Rabbi Menachem Margolin, chairman of the EJA, expressed his concerns in an open letter to German political leaders stating: “I understand that it is not illegal to buy and sell Nazi memorabilia... this is not a legal request but a moral one. It is wrong" and arguing the auction was an “opportunity for people to glorify, show adulation and sentimentality for the Nazis".
The auction went ahead in spite of this and, in defence of this decision, the director of Munich-based auction house Hermann Historica, Bernard Pacher, told DPA news agency that "the largest part of the customers who shop with us are museums, state collections and private collectors who really meticulously deal with the subject".
The sale of controversial items is a topic which causes strong and divisive opinions and is by no means limited to Nazi memorabilia. It is clear, however, that items linked to mass suffering of humans and animals are front and centre in this debate. As well as Nazi memorabilia, sales involving ivory, whale meat and a replica guillotine, to name but a few examples, have all caused significant controversy.
It is not the preservation or public display of such items that is the main concern in this debate; Many would agree that items of historical significance which relate to mass suffering should be preserved and displayed in honour and recognition of the victims – Lest we forget.
The central issue is one which cuts to the core of the very nature of auctions themselves as, largely, private enterprises embodying the values of capitalism to which most of the world now subscribes. Notably, the profit motive.
The overarching question, then, is: should items which represent, or are connected to, mass suffering be allowed to be sold for a profit?
The arguments of those in favour of such items being sold, or at least the right for items to be sold, largely relate to issues surrounding historical value and censorship – should people be told what they can and can’t buy or sell? The later issue brings an interesting irony to the debate, particularly in relation to the sale of Nazi memorabilia; is censorship not, after all, a key tool used by dictatorial regimes?
And, on the point of historical value, do controversial sales not raise the profile of the issues involved, thereby spreading awareness and ensuring people don’t forget?
In addition, the fact that items can only be sold where there is a demand for them can’t be ignored. And controversial items very often hold significant monetary value. Some might argue that where substantial profit is made, there is significant benefit to many – business growth leading to increased employment opportunities and the subsequent wages and tax revenue that improves the quality of life for many.
On the other hand, there is the argument that the sale of these items should be forbidden simply because of the offence and suffering they themselves cause. Take, for example, the effect of the trauma of the holocaust, which has rippled through generations and is embedded in the collective cultural memory of the Jewish population. This suffering cannot be understated.
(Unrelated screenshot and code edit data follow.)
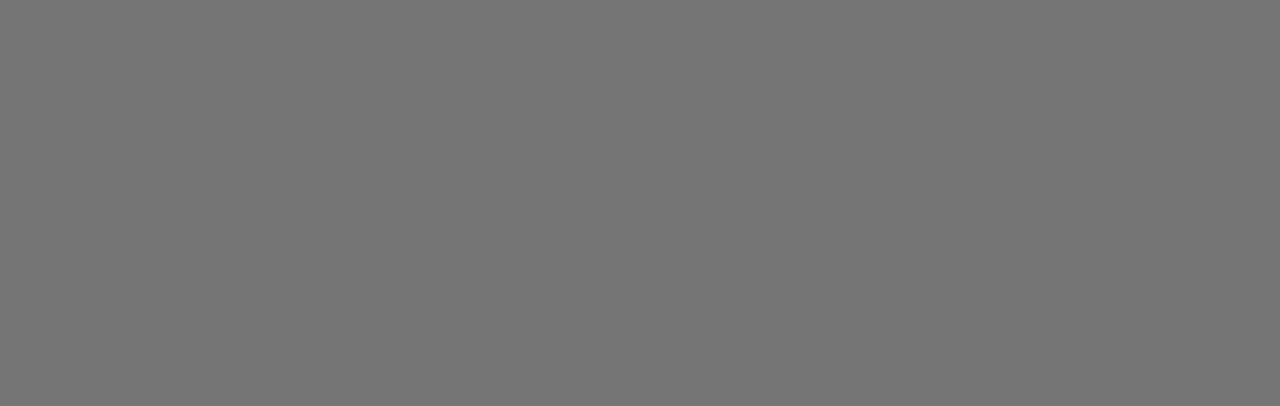
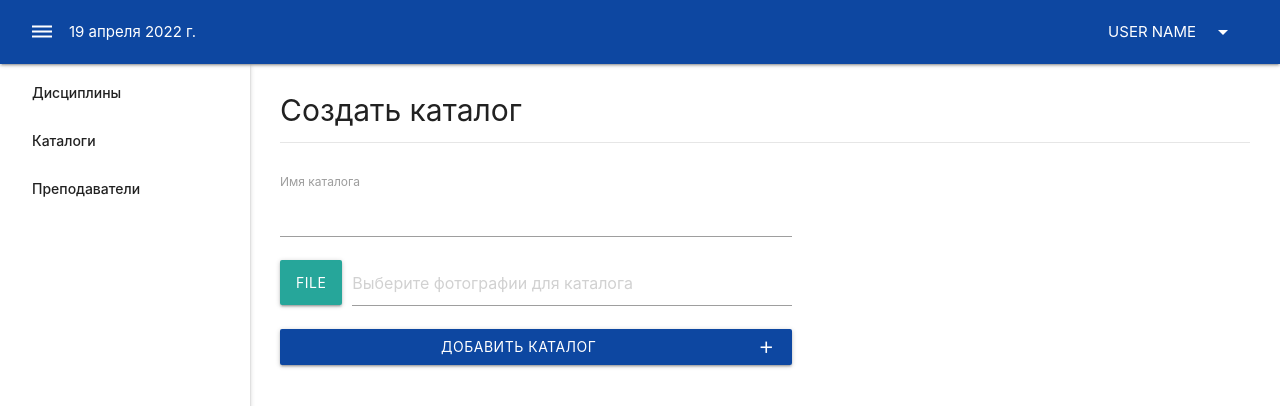
Before and after one commit to vryzhova/TeacherHelp, a Vue app: page /createSubject in a window 1280 px wide. Shown: the top 406 px of the page. Built offline with nearby package versions, Linux system fonts and the light colour scheme.

Commit message:
add validation on forms

```diff
--- a/src/App.vue
+++ b/src/App.vue
@@ -9,6 +9,7 @@
 <script>
 import EmptyLayout from '@/layouts/EmptyLayout'
 import MainLayout from '@/layouts/MainLayout'
+
 export default {
   computed: {
     layout() {
--- a/src/layouts/MainLayout.vue
+++ b/src/layouts/MainLayout.vue
@@ -8,11 +8,6 @@
       </div>
     </main>
 
-    <div class="fixed-action-btn">
-      <a class="btn-floating btn-large blue" href="#">
-        <i class="large material-icons">add</i>
-      </a>
-    </div>
   </div>
 </template>
 
--- a/src/router.js
+++ b/src/router.js
@@ -43,6 +43,12 @@ export default new Router({
       name: 'addTeacher',
       meta: {layout: 'main'},
       component: () => import('./views/AddTeacher.vue')
+    },
+    {
+      path: '/createSubject',
+      name: 'createSubject',
+      meta: {layout: 'main'},
+      component: () => import('./views/CreateSubject.vue')
     }
   ]
 })
--- a/src/views/AddTeacher.vue
+++ b/src/views/AddTeacher.vue
@@ -3,38 +3,74 @@
     <div class="page-title">
         <h3>Преподаватели</h3>
     </div>
-    <form>
-        <label for="teacherName">ФИО преподавателя</label>
-            <input id="teacherName" type="text">
-        <label for="Email">Email</label>
-            <input id="Email" type="text">
+    <form @submit.prevent="submitHandler">
+        <div class="input-field">
+            <label for="teacherName">ФИО преподавателя</label>
+            <input id="teacherName" type="text"
+            v-model.trim="name"
+            :class="{invalid: $v.name.$dirty && !$v.name.required}"
+            >
+            <small class="helper-text invalid" v-if="$v.name.$dirty && !$v.name.required">Введите имя преподавателя</small>
+        </div>
+        <div class="input-field">
+            <label for="teacherEmail">Email</label>
+            <input id="teacherEmail" type="text"
+            v-model.trim="email"
+            :class="{invalid:($v.email.$dirty && !$v.email.required) || ($v.email.$dirty && !$v.email.email)}"
+            >
+        <small class="helper-text invalid"
+        v-if="$v.email.$dirty && !$v.email.required"
+        >Поле Email не должно быть пустым</small>
+        <small class="helper-text invalid"
+        v-else-if="$v.email.$dirty && !$v.email.email"
+        >Введите корректный Email</small>
+        </div>
         <div class="input-field col s12 subject">
-            <select ref="select" multiple>
-                <option value="" disabled selected>Выберите предмет</option>
+            <select ref="select" multiple
+            v-model="myselect"
+            :class="{invalid: ($v.myselect.$dirty && !$v.myselect.required)}"
+            >
+                <option value="" disabled >Выберите предмет</option>
                 <option value="1">Option 1</option>
                 <option value="2">Option 2</option>
                 <option value="3">Option 3</option>
             </select>
+            <small class="helper-text invalid"
+            v-if="$v.myselect.$dirty && !$v.myselect.required"
+            >Вы не выбрали ни одного предмета</small>
         </div>
 
-            <button class="btn blue darken-4">Добавить преподавателя</button>
+            <button  type="submit" class="btn waves-effect waves-light blue darken-4">Добавить преподавателя</button>
     </form>
 
 </div>
 </template>
 
 
-<!-- <select name="subjects" id="subjects">
-            <option>Дискретная математика</option>
-            <option>Дискретная математика</option>
-    </select> -->
 
 <script>
+import { required, email } from "vuelidate/lib/validators";
 export default {
     data: () => ({
+        name: '',
+        email: '',
+        myselect: '',
         select: null
     }),
+    validations:  {
+        name: {required},
+        email: {required,email},
+        myselect: {required}
 
+    },
+    methods: {
+        submitHandler() {
+            if (this.$v.$invalid) {
+            this.$v.$touch()
+            return
+            }
+        }
+    },
     mounted() {
         this.select = M.FormSelect.init(this.$refs.select)
     },
--- a/src/views/Catalogs.vue
+++ b/src/views/Catalogs.vue
@@ -2,78 +2,37 @@
   <div>
     <div class="page-title">
       <h3>Каталоги</h3>
+      <button class="btn waves-effect waves-light btn-small" @click="addCatalog()">
+        <i class="material-icons">add</i>
+      </button>
     </div>
-    <!-- <section>
-      <div class="row">
-        <div class="col s12 m6">
-          <div>
-            <div class="page-subtitle">
-              <h4>Создать</h4>
-            </div>
+    <ul>
+      <li>Дискретная математика</li>
+    </ul>
 
-            <form>
-              <div class="input-field">
-                <input
-                    id="name"
-                    type="text"
-                >
-                <label for="name">Название</label>
-                <span class="helper-text invalid">Введите название</span>
-              </div>
 
-              <div class="input-field">
-                <input
-                    id="limit"
-                    type="number"
-                >
-                <label for="limit">Лимит</label>
-                <span class="helper-text invalid">Минимальная величина</span>
-              </div>
 
-              <button class="btn waves-effect waves-light" type="submit">
-                Создать
-                <i class="material-icons right">send</i>
-              </button>
-            </form>
-          </div>
-        </div>
-        <div class="col s12 m6">
-          <div>
-            <div class="page-subtitle">
-              <h4>Редактировать</h4>
-            </div>
-
-            <form>
-              <div class="input-field" >
-                <select>
-                  <option>Category</option>
-                </select>
-                <label>Выберите категорию</label>
-              </div>
-
-              <div class="input-field">
-                <input type="text" id="name">
-                <label for="name">Название</label>
-                <span class="helper-text invalid">TITLE</span>
-              </div>
-
-              <div class="input-field">
-                <input
-                    id="limit"
-                    type="number"
-                >
-                <label for="limit">Лимит</label>
-                <span class="helper-text invalid">LIMIT</span>
-              </div>
-
-              <button class="btn waves-effect waves-light" type="submit">
-                Обновить
-                <i class="material-icons right">send</i>
-              </button>
-            </form>
-          </div>
-        </div>
-      </div>
-    </section> -->
   </div>
 </template>
+
+
+<script>
+export default {
+
+  methods: {
+    addCatalog() {
+      this.$router.push('/createSubject')
+    }
+  }
+
+}
+</script>
+
+<style scoped>
+li {
+  font-size: 25px;
+}
+li:hover {
+  color: blue;
+}
+</style>
--- /dev/null
+++ b/src/views/CreateSubject.vue
@@ -0,0 +1,73 @@
+<template>
+<div>
+    <div class="page-title">
+        <h3>Создать каталог</h3>
+    </div>
+    <form @submit.prevent="submitHandler">
+    <label for="subjectName">Имя каталога</label>
+    <input
+    id="subjectName"
+    type="text"
+    v-model.trim="title"
+    :class="{invalid: ($v.title.$dirty && !$v.title.required)}"
+    >
+    <small class="helper-text invalid"
+    v-if="$v.title.$dirty && !$v.title.required"
+    >Введите название каталога</small>
+    <form action="#">
+    <div class="file-field input-field">
+        <div class="btn">
+        <span>File</span>
+        <input type="file" multiple
+        >
+        </div>
+        <div class="file-path-wrapper">
+        <input class="file-path validate" type="text" placeholder="Выберите фотографии для каталога">
+        </div>
+    </div>
+    </form>
+
+    <button class="btn waves-effect waves-light blue darken-4" type="submit" name="action">Добавить каталог
+    <i class="material-icons right">add</i>
+    </button>
+    </form>
+
+
+</div>
+</template>
+
+<script>
+import { required } from "vuelidate/lib/validators";
+
+export default {
+    name: 'createCatalog',
+    data: () => ({
+        title: ''
+    }),
+    validations:  {
+        title: {required}
+    },
+    methods: {
+        submitHandler() {
+            if (this.$v.$invalid) {
+            this.$v.$touch()
+            return
+        }
+        }
+    }
+}
+</script>
+
+
+
+
+<style scoped>
+form {
+    display: flex;
+    flex-direction: column;
+    width: 40vw;
+}
+#add_img {
+    padding: 20px;
+}
+</style>
--- a/src/views/Home.vue
+++ b/src/views/Home.vue
@@ -7,12 +7,23 @@
         <i class="material-icons">refresh</i>
       </button>
     </div>
-
+    <div class="fixed-action-btn">
+      <a class="btn-floating btn-large blue" href="#" @click="addSubject">
+        <i class="large material-icons">add</i>
+      </a>
+    </div>
   </div>
 </template>
 
 <script>
 export default {
-  name: 'home'
+  name: 'home',
+
+  methods: {
+    addSubject() {
+      this.$router.push('/createSubject')
+    }
+  }
+
 }
 </script>
```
Along similar lines, some might argue that the sale of controversial items encourages prolonged suffering. Does the sale of ivory, for example, maintain and even perhaps create a demand for the products which might otherwise dwindle out? Does this not, in turn, lead to the slaughter of more of the world’s precious and endangered species? A relevant example, here, is that of Japan which this year decided to leave the International Whaling Commission (IWC), a body which upholds the agreement not to hunt whales, so that they could hunt for commercial purposes. Whale meat carries significant value, selling at auction in Japan for up to £110 for some cut offs. Since leaving the IWC, Japan has announced its intention to hunt hundreds more whales this year.
We could go on and on, with may more points being raised in support of either side of this debate. It’s clear this issue is extremely complicated and one which cannot be resolved in a relatively short article. Moral questions will undoubtedly continue to be raised with future sales, causing strong views on either side of the debate – where do you sit on this issue?